■ Problem details ■
Going through the entries below, tally the lines that hold the word "화훼작물" and state the result alone.

■ Modification records ■
<<<<

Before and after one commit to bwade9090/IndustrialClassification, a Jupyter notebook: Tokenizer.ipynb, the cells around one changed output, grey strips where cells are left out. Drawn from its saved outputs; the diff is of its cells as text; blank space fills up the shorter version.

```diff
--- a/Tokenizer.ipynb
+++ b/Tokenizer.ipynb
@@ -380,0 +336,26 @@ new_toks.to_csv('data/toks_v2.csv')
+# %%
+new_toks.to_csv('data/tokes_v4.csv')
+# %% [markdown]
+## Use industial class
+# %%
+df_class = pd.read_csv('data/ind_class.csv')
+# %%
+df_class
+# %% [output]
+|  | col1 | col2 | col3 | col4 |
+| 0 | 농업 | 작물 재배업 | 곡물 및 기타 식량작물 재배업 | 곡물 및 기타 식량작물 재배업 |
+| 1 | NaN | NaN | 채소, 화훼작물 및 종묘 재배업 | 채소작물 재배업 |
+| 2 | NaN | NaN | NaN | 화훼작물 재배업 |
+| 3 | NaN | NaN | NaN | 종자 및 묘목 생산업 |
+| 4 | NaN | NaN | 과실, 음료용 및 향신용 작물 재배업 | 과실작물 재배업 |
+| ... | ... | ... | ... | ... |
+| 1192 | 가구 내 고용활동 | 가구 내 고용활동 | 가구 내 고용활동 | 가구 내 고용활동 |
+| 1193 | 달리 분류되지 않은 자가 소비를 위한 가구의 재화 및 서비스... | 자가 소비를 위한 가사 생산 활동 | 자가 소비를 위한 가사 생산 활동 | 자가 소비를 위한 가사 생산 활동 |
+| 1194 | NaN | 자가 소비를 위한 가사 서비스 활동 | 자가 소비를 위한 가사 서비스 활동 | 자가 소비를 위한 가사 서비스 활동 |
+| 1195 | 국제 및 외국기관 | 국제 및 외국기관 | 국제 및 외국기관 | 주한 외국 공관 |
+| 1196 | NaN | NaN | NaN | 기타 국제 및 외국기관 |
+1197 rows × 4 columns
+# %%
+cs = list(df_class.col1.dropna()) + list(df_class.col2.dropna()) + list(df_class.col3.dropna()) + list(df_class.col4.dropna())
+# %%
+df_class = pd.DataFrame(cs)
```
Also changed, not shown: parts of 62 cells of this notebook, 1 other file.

>>>>

■ Result of this exercise ■
2